Content starts
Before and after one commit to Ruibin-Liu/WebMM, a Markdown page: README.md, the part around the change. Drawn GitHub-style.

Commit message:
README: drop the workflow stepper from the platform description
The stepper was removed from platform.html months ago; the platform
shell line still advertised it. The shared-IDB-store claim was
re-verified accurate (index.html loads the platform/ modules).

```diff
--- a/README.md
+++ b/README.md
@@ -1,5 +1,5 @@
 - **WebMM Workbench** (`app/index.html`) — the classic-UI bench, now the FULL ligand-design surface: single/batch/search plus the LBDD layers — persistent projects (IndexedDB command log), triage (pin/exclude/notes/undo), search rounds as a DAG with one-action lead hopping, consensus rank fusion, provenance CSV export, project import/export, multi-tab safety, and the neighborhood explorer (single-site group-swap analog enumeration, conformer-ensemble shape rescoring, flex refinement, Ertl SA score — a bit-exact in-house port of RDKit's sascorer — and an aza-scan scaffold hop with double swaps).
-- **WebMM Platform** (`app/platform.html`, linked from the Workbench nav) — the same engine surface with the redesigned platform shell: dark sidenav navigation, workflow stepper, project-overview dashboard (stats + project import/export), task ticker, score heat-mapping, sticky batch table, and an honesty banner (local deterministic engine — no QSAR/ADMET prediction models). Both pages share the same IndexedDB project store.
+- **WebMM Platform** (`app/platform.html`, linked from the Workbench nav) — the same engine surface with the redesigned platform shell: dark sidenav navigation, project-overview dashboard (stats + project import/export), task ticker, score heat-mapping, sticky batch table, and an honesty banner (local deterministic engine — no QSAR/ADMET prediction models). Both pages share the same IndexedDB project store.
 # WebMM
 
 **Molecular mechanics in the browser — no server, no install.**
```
Content ends
Content starts
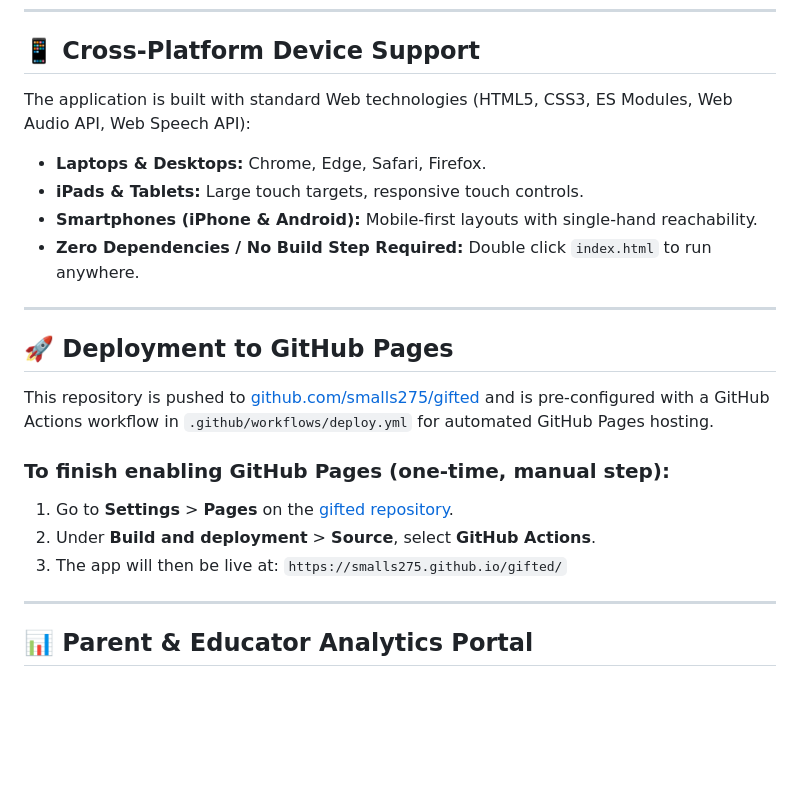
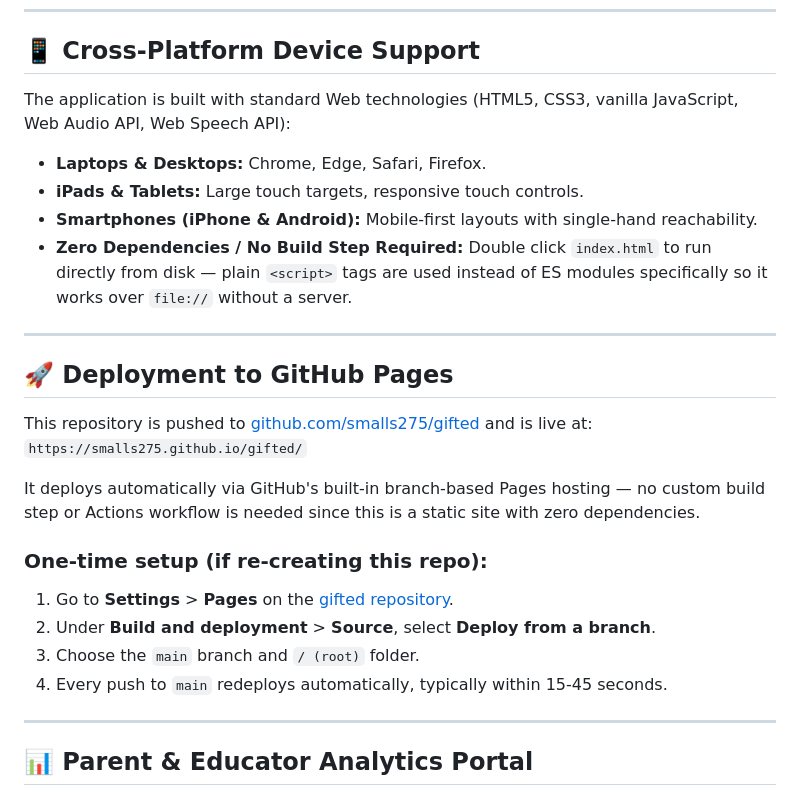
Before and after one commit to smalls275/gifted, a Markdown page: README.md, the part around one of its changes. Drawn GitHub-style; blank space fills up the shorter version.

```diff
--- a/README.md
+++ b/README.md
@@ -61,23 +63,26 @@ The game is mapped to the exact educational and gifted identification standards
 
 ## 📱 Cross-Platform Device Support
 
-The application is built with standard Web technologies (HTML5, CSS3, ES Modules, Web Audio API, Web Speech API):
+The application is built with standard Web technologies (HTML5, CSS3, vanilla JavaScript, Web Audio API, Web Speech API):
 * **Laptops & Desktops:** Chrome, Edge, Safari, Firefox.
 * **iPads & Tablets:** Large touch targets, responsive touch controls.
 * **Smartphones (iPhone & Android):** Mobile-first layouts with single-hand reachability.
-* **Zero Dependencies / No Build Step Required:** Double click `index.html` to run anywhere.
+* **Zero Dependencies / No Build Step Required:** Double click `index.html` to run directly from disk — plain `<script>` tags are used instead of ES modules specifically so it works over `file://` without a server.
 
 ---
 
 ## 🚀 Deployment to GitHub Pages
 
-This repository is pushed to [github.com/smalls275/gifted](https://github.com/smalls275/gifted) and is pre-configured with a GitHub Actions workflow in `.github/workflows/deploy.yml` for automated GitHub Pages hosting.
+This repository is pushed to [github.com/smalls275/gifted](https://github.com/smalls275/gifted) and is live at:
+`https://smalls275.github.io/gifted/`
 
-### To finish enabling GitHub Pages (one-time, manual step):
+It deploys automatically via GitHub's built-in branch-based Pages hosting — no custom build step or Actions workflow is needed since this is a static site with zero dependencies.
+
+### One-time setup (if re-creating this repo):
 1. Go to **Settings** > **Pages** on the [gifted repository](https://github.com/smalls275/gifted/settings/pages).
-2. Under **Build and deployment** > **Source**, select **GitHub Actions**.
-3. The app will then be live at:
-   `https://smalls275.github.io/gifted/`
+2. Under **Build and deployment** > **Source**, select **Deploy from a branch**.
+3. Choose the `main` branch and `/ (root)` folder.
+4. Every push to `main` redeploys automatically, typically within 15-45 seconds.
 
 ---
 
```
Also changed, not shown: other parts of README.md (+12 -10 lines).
Content ends
Content starts
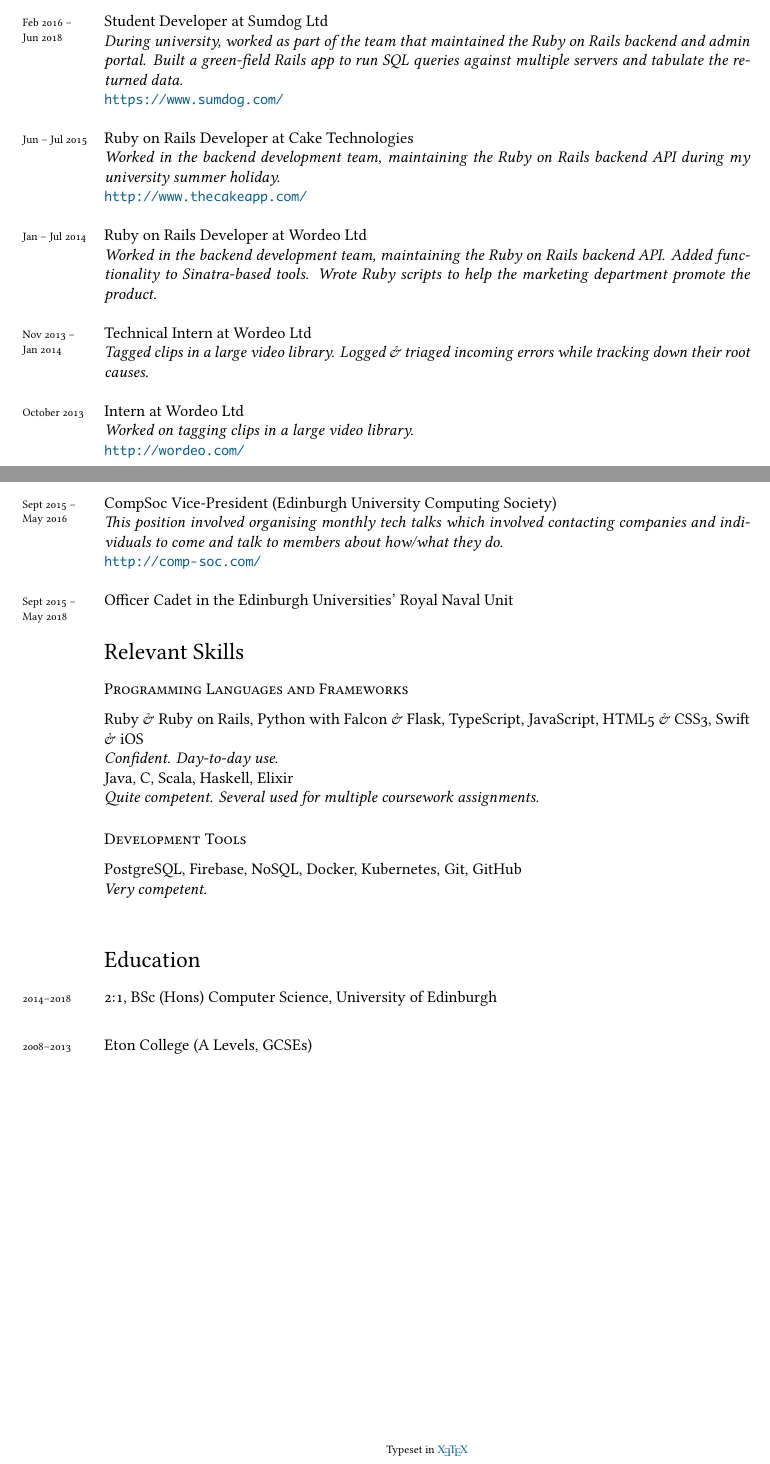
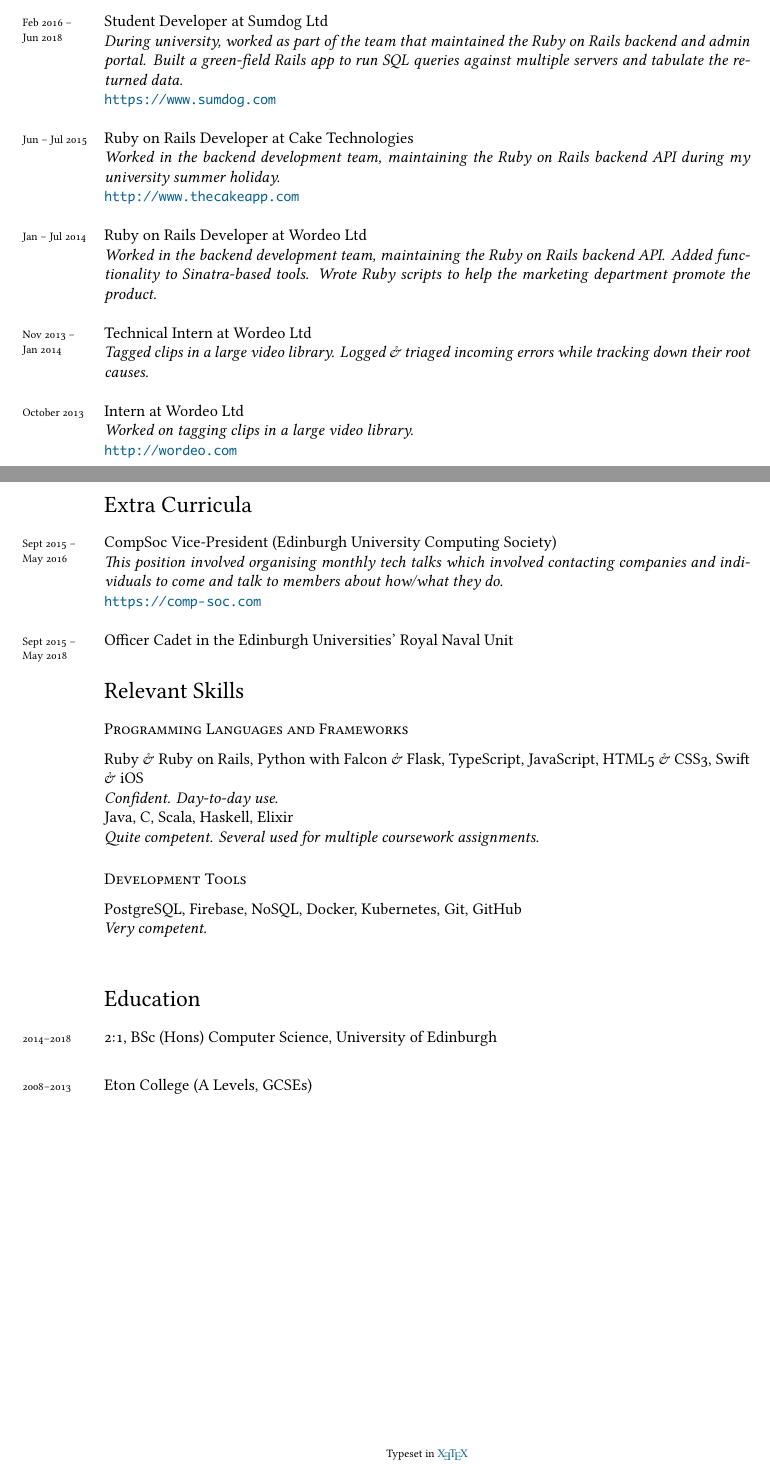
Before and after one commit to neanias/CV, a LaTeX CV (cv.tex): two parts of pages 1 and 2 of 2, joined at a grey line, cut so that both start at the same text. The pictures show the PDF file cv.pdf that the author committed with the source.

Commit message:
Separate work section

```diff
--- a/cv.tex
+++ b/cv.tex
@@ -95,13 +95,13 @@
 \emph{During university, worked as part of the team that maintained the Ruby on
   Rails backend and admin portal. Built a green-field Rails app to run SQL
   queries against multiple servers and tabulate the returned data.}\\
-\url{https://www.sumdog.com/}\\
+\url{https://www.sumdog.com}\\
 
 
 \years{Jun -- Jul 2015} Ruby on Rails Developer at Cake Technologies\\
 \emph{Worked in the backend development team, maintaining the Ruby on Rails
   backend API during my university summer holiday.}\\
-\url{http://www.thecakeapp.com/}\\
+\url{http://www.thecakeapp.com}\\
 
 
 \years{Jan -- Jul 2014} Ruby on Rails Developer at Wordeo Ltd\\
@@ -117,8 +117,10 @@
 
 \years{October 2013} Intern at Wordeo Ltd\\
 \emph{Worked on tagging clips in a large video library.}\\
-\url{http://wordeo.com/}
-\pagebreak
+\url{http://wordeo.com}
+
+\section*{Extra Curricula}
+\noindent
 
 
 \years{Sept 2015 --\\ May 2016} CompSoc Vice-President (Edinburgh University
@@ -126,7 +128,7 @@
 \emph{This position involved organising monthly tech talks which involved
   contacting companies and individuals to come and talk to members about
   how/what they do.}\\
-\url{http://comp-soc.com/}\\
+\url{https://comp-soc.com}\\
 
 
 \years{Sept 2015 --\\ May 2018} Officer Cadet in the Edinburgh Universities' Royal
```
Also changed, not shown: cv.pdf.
Content ends
• _Task details_: Keep only those lines of the records that hold "gifted", and return them.

• _Task response_:
Before and after one commit to smalls275/gifted, a Markdown page: README.md, the part around one of its changes. Drawn GitHub-style; blank space fills up the shorter version.
@@ -61,23 +63,26 @@ The game is mapped to the exact educational and gifted identification standards
-This repository is pushed to [github.com/smalls275/gifted](https://github.com/smalls275/gifted) and is pre-configured with a GitHub Actions workflow in `.github/workflows/deploy.yml` for automated GitHub Pages hosting.
+This repository is pushed to [github.com/smalls275/gifted](https://github.com/smalls275/gifted) and is live at:
+`https://smalls275.github.io/gifted/`
 1. Go to **Settings** > **Pages** on the [gifted repository](https://github.com/smalls275/gifted/settings/pages).
-   `https://smalls275.github.io/gifted/`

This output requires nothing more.